New Regulations to Protect Foreign Workers

Steven MeurrensUncategorized

On September 26, 2022, regulatory changes to Canadian immigration law took effect with the goal being to increase protections for temporary foreign workers.  All employers who currently employ, or wish to employ, foreign workers should understand these changes.

In order to understand the changes, it is necessary to understand the distinction between the Temporary Foreign Worker Program (the “TFWP”) and the International Mobility Program (the “IMP”).

In brief, the TFWP is a method of hiring foreign workers in which employers need to first obtain Labour Market Impact Assessments to demonstrate that the entry of the foreign workers will have a positive or neutral impact on the Canadian labour market. This is typically done through recruiting on prescribed locations for a four week period prior to applying, although there are recruitment exemptions.

The IMP consists of workers who are exempt from the requirement to obtain a Labour Market Impact Assessment.  Examples include free-trade agreements, International Experience Canada, provincial nominees, charitable and religious workers, and more.   Many more, in fact. Immigration, Refugees and Citizenship Canada has almost one-hundred exemption categories.

Providing Information to Foreign Workers About their Rights

The change which will likely take most employers by surprise is that employers must provide foreign workers with up-to-date information about their rights in Canada.

To meet this requirement, employers will need to provide their employees with specific PDFs (or printed pamphlets) that are made available by the Government of Canada.  The PDF for employers hiring employees under the TFWP can be found here.  The PDF for employers hiring employees under the IMP can be found here.  The information must be provided on or before the employee’s first day of work.
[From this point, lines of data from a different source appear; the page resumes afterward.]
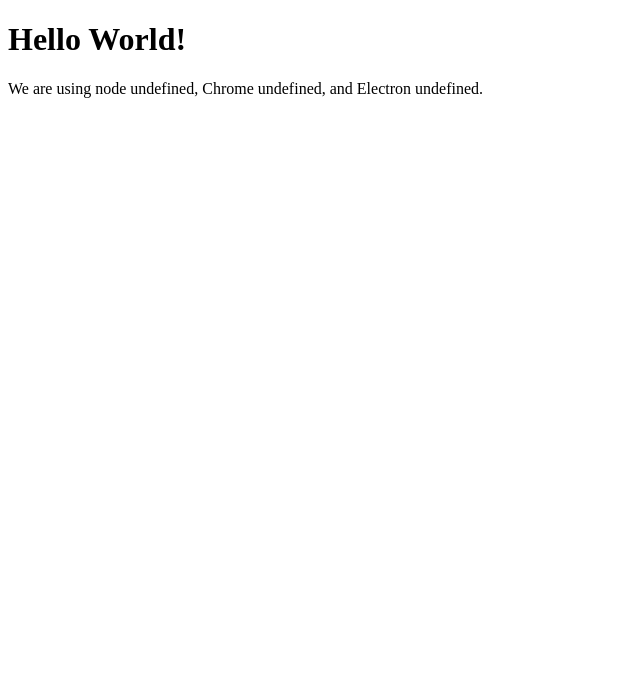
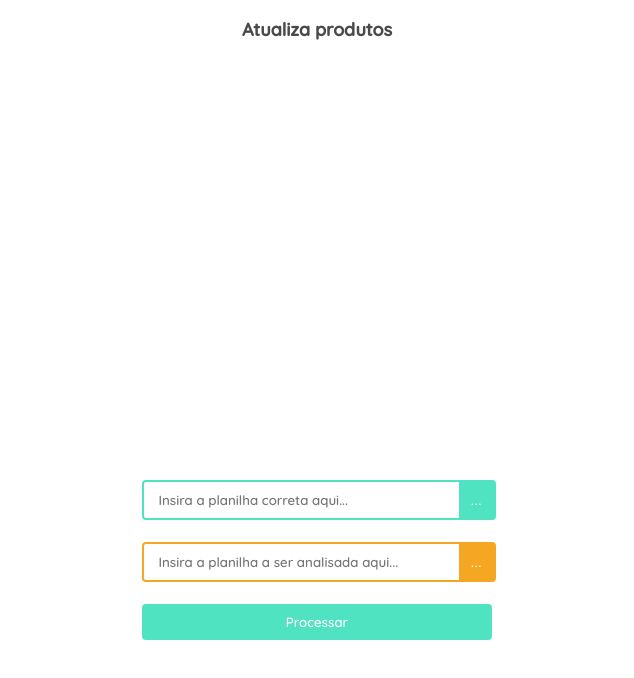
Before and after one commit to DaniloJrC/Atualiza-Produtos, an Electron app: page src/index.html in a window 634 px wide. Drawn offline with Linux system fonts and the light colour scheme.

Commit message:
Create html and css components

```diff
--- a/src/index.html
+++ b/src/index.html
@@ -2,18 +2,29 @@
 <html>
     <head>
         <meta charset="UTF-8">
-        <title>Hello World!</title>
+        <title>Atualiza produtos</title>
         <meta http-equiv="Content-Security-Policy" content="script-src 'self' 'unsafe-inline';" />
+        <link rel="stylesheet" href="styles.css">
     </head>
-    <body style="background: white;">
-        <h1>Hello World!</h1>
-        <p>
-            We are using node
-            <script>document.write(process.versions.node)</script>,
-            Chrome
-            <script>document.write(process.versions.chrome)</script>,
-            and Electron
-            <script>document.write(process.versions.electron)</script>.
-        </p>
+    <body>
+        <h3 class="title">Atualiza produtos</h3>
+        <div class="main-div">
+            <div class="line-div">
+                <div class="input-right-data-div">
+                    <input id="inputRightData" class="input-right-data" type="text" onmousedown="return false"
+                        placeholder="Insira a planilha correta aqui...">
+                    <button class="choose-right-data-button" onmousedown="return false" type="button">...</button>
+                </div>
+            </div>
+            <div class="line-div">
+                <div class="input-wrong-data-div">
+                    <input id="inputWrongData" class="input-wrong-data" type="text" onmousedown="return false"
+                        placeholder="Insira a planilha a ser analisada aqui...">
+                    <button class="choose-wrong-data-button" onmousedown="return false" type="button">...</button>
+                </div>
+            </div>
+            <button onclick="alert()" id="processButton" class="process-button"
+                onmousedown="return false">Processar</button>
+        </div>
     </body>
 </html>
--- a/src/styles.css
+++ b/src/styles.css
@@ -0,0 +1,156 @@
+html,
+body {
+  margin: 0;
+  padding: 0;
+  box-sizing: border-box;
+  background: white;
+}
+
+@font-face {
+  font-family: "Quicksand-Medium";
+  src: url("/fonts/Quicksand-Medium.ttf");
+}
+
+@font-face {
+  font-family: "Quicksand-Bold";
+  src: url("/fonts/Quicksand-Bold.ttf");
+}
+
+@font-face {
+  font-family: "Quicksand-Light";
+  src: url("/fonts/Quicksand-Light.ttf");
+}
+
+@font-face {
+  font-family: "Quicksand-Regular";
+  src: url("/fonts/Quicksand-Regular.ttf");
+}
+
+.title {
+  color: #4a4a4a;
+  font-size: 18px;
+  text-align: center;
+  font-family: "Quicksand-Medium";
+}
+
+.main-div {
+  width: 100%;
+  height: auto;
+  bottom: 20%;
+  background: white;
+  display: grid;
+  grid-template-columns: 1fr 3fr 1fr;
+  grid-template-rows: 36px 36px 36px;
+  grid-gap: 26px;
+  position: absolute;
+}
+
+.line-div{
+  grid-column-start: 2;
+  grid-column-end: 2;
+}
+
+/* INPUT RIGHT DATA */
+
+.input-right-data-div {
+  border: 2px solid #50e3c2;
+  border-radius: 4px;
+  width: 100%;
+  height: auto;
+  background: white;
+  display: grid;
+  grid-template-columns: 9fr 1fr;
+  grid-template-rows: 36px;
+  grid-gap: 0px;
+  position: absolute;
+  grid-column-start: 2;
+  grid-column-end: 2;
+}
+
+.input-right-data {
+  padding-left: 12px;
+  border-color: transparent;
+  font-family: "Quicksand-Medium";
+  size: 12px;
+  background-color: transparent;
+  color: #c2c2c2;
+  grid-column-start: 1;
+  grid-column-end: 1;
+}
+
+.choose-right-data-button {
+  border-color: transparent;
+  border-radius: 0px;
+  color: white;
+  background-color: #50e3c2;
+  grid-column-start: 2;
+  grid-column-end: 2;
+}
+
+/* INPUT WRONG DATA */
+
+.input-wrong-data-div {
+  border: 2px solid #f5a623;
+  border-radius: 4px;
+  width: 100%;
+  height: auto;
+  background: white;
+  display: grid;
+  grid-template-columns: 9fr 1fr;
+  grid-template-rows: 36px;
+  grid-gap: 0px;
+  position: absolute;
+  grid-column-start: 2;
+  grid-column-end: 2;
+}
+
+.input-wrong-data {
+  padding-left: 12px;
+  border-color: transparent;
+  font-family: "Quicksand-Medium";
+  size: 12px;
+  background-color: transparent;
+  color: #c2c2c2;
+  grid-column-start: 1;
+  grid-column-end: 1;
+}
+
+.choose-wrong-data-button {
+  border-color: transparent;
+  border-radius: 0px;
+  color: white;
+  background-color: #f5a623;
+  grid-column-start: 2;
+  grid-column-end: 2;
+}
+
+.process-button {
+  border-radius: 4px;
+  border-style: solid;
+  border-color: #50e3c2;
+  font-family: "Quicksand-Medium";
+  size: 14px;
+  background-color: #50e3c2;
+  color: white;
+  grid-column-start: 2;
+  grid-column-end: 3;
+  width: 100%;
+  height: 100%;
+}
+
+.input-right-data:hover {
+  background: #f1f1f1;
+}
+
+.input-wrong-data:hover {
+  background: #f1f1f1;
+}
+
+.input-right-data:active {
+  border-color: transparent;
+}
+
+.process-button:active {
+	position:relative;
+	top:1px;
+}
```
Also changed, not shown: src/index.js (+12 -1 lines), fonts/Quicksand-Bold.ttf (added), fonts/Quicksand-Light.ttf (added), fonts/Quicksand-Medium.ttf (added), fonts/Quicksand-Regular.ttf (added), 1 other file.
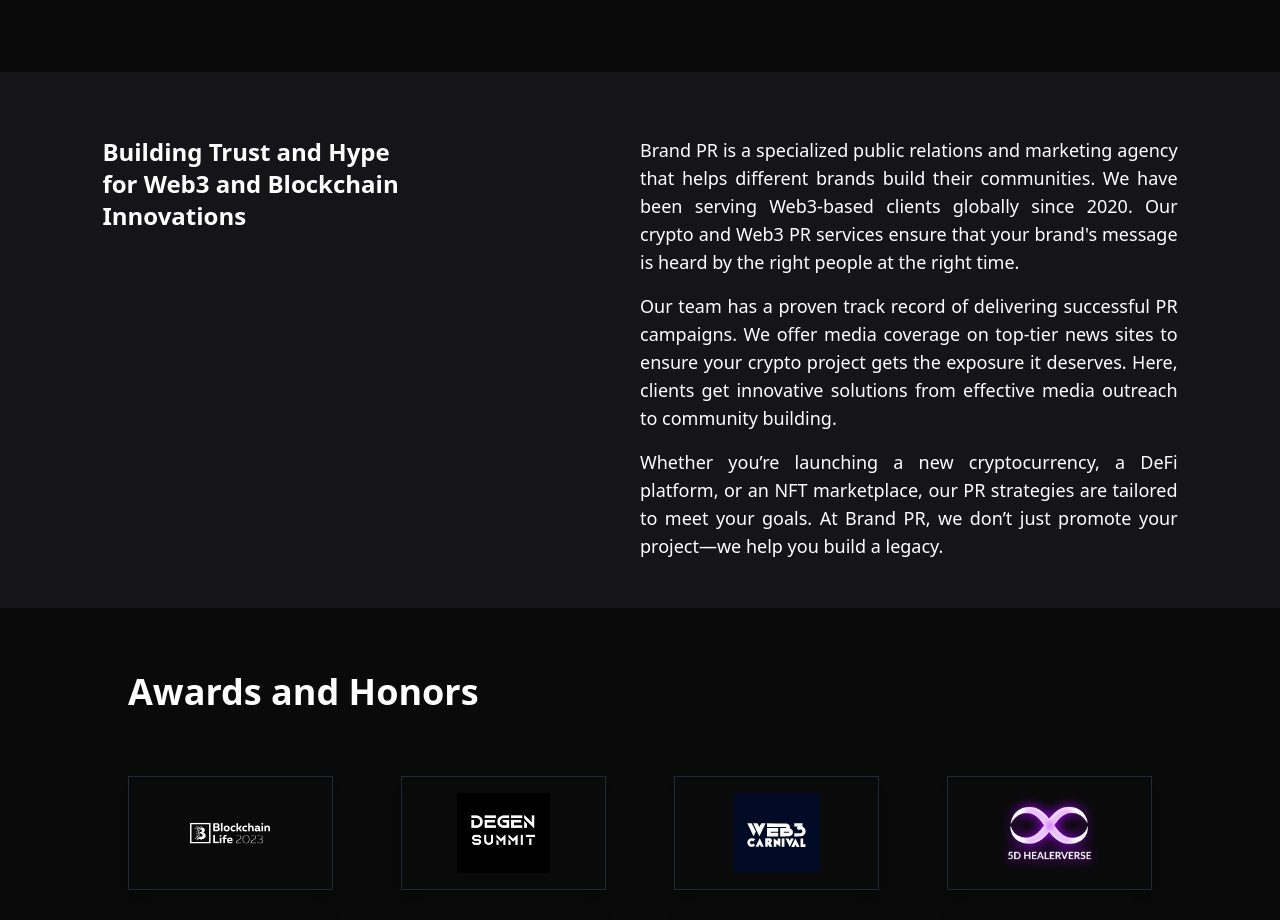
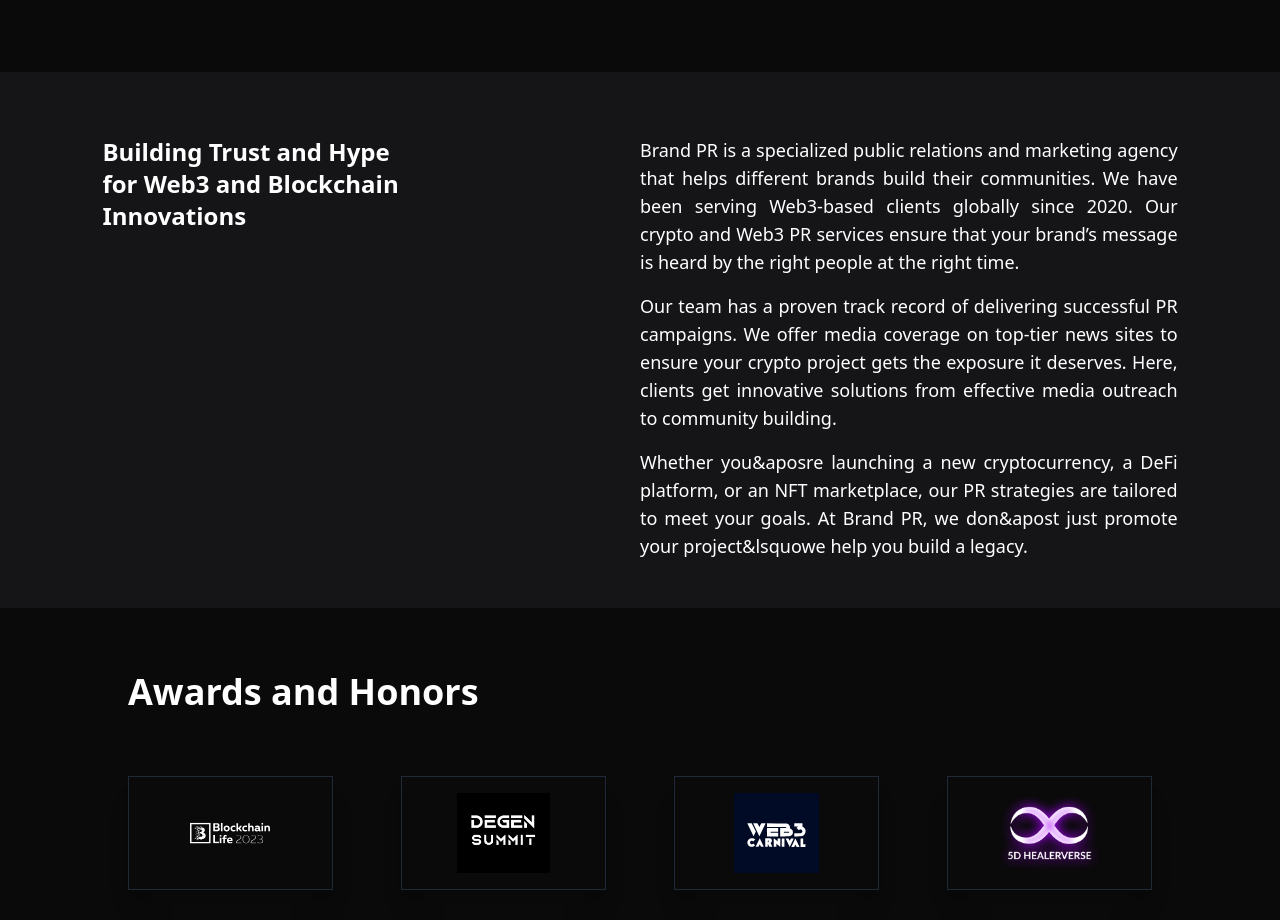
Before and after one commit to quatumprince/brandPr, a Next.js app: page / in a window 1280 px wide. Shown: the part 3680-4600 px from the top of the page. Built offline with nearby package versions, Linux system fonts and the light colour scheme.

Commit message:
production build

```diff
--- a/src/components/AboutUs.tsx
+++ b/src/components/AboutUs.tsx
@@ -11,7 +11,7 @@ const AboutUs = () => {
 					</h5>
 					<div className="w-full sm:w-[50%]">
 						<p className="mb-4 text-lg text-justify">
-						Brand PR is a specialized public relations and marketing agency that helps different brands build their communities. We have been serving Web3-based clients globally since 2020. Our crypto and Web3 PR services ensure that your brand's message is heard by the right people at the right time.
+						Brand PR is a specialized public relations and marketing agency that helps different brands build their communities. We have been serving Web3-based clients globally since 2020. Our crypto and Web3 PR services ensure that your brand&rsquo;s message is heard by the right people at the right time.
 
 						</p>
 						<p className="text-lg mb-4 text-justify">
@@ -19,7 +19,7 @@ const AboutUs = () => {
 
 						</p>
 						<p className="text-lg text-justify">
-						Whether you’re launching a new cryptocurrency, a DeFi platform, or an NFT marketplace, our PR strategies are tailored to meet your goals. At Brand PR, we don’t just promote your project—we help you build a legacy.
+						Whether you&aposre launching a new cryptocurrency, a DeFi platform, or an NFT marketplace, our PR strategies are tailored to meet your goals. At Brand PR, we don&apost just promote your project&lsquowe help you build a legacy.
 
 						</p>
 					</div>
```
As well, employers must make the information available to foreign workers in both English and French available to their foreign workers throughout their period of employment.  The requirement that the information be available in both official languages applies regardless of whether employers have employees who speak both languages.

Health and Safety

Employers of foreign workers must now make reasonable efforts to provide access to health care services when a foreign worker is injured or becomes ill at the workplace. Reasonable efforts can include ensuring that there is a phone available to foreign workers to call emergency services or organizing (but not paying for) transportation to a hospital, clinic or doctor.

As well, employers in the TFWP must obtain and pay for private health insurance that covers emergency medical care during the period for which their foreign workers are not covered by their provincial or territorial health systems.

Other Changes

The remaining changes are more straight-forward, and most employers were probably already doing what is now required.

First, employers must have written employment agreements with their foreign workers that are signed by both employers and foreign workers.

Second, employers cannot retaliate against foreign workers who report abuse.

Third, employers are prohibited from charging or recovering fees for the provision of services in relation to Labour Market Impact Assessments, employer compliance fees or fees related to recruitment.

Ensuring Compliance 

In order to enhance its ability to monitor compliance, the government will now have the ability to require that third parties, without the consent of the employer or worker, provide documentation relating to employer compliance.  As well, employers and affiliated entities who are not compliant can be banned from hiring employers, with especially stringent rules in the TFWP.

Canada’s immigration system increasingly relies on prospective immigrants first working in Canada as foreign workers and both the IMP and the TFWP have grown tremendously in recent years (with a brief drop during the COVID-19 pandemic).  This is unlikely to change in the near future, and as such, it is important that all foreign workers understand the September 26 changes now in effect.